IOC Has Questions About Accommodations, Ticket Sales Ahead Of PyeongChang
Lee Hee-beom, the President of the organizing committee behind the PyeongChang Games, faced tough questions from IOC members yesterday as concerns mount about limited accommodations, poor ticket sales and a clear plan to use some Olympic facilities after the event. In an attempt to supercharge ticket sales, Lee said the committee has sent letters to 17 regional politicians, school superintendents and the tourism industry asking for their help. PyeongChang in late August said only 5% of its 1.8 million tickets had been sold domestically, with another 18% sold to international distributors. There is a vast gap in demand among the South Korean public between the most popular and least popular sports, Lee said, with demand up to four times supply in beloved sports like short-track speed skating, figure skating and hockey. Meanwhile, cross country skiing and the Paralympics have sold 10-20% of supply, he said. Separately, IOC members complained that national Olympic teams were not being informed about lodging that has been made available to them. Also, the IOC is still awaiting long-term plans for the sliding center, the ice oval and a hockey facility, a crucial question for the IOC in light of the attention on the white elephant structures in Rio, Sochi and Athens.
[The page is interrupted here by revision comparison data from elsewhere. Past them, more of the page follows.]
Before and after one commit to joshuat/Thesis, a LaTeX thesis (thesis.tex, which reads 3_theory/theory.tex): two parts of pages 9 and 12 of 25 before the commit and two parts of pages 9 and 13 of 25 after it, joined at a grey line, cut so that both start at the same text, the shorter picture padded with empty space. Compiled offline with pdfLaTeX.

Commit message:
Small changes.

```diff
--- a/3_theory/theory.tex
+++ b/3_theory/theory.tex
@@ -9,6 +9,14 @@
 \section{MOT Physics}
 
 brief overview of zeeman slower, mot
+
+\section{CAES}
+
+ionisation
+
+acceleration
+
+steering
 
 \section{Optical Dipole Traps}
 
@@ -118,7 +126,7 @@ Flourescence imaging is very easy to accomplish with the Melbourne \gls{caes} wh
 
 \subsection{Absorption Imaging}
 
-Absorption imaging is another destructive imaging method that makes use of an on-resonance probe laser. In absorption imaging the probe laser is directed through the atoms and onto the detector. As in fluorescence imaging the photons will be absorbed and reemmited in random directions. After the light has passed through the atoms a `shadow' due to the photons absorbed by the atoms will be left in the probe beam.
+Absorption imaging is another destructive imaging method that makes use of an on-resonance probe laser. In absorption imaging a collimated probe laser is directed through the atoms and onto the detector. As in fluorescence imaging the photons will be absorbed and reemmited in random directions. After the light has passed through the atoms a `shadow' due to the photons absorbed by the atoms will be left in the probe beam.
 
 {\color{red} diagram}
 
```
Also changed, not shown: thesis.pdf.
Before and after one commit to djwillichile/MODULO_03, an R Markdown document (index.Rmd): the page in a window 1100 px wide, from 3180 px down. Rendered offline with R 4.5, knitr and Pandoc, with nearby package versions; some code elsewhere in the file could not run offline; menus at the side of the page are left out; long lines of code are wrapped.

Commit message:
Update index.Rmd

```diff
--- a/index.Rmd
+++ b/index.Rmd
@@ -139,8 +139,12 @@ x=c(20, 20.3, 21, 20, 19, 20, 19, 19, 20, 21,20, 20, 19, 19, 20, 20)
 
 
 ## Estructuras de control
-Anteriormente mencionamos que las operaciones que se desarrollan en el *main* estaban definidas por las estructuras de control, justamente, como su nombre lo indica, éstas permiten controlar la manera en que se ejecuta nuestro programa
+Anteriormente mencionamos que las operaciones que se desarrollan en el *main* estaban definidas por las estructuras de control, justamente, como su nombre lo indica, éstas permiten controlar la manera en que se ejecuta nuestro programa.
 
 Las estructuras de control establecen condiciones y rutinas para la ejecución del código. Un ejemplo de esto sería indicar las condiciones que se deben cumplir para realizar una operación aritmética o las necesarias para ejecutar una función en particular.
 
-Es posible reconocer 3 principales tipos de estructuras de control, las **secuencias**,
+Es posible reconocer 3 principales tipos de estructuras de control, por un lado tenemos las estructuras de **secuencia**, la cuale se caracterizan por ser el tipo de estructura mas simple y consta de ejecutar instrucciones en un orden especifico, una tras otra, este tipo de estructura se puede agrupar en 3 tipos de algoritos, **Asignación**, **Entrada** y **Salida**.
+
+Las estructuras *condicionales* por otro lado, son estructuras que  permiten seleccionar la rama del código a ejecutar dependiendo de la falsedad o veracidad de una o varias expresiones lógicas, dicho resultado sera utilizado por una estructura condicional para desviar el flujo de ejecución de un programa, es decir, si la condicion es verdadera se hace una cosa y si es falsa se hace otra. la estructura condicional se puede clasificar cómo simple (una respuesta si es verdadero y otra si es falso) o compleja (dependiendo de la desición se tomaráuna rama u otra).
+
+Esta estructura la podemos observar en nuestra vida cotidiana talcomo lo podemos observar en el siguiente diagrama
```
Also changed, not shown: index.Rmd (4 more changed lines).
Lee admitted the travel times from Seoul to the Olympic venues on a newly constructed rail line are longer than originally promised, and they are considering eliminating some intermediate train stops during the Games. "There is still a lot of work to do and we will address the issues which have been identified,” said IOC member Gunilla Lindberg, who chairs the PyeongChang oversight committee.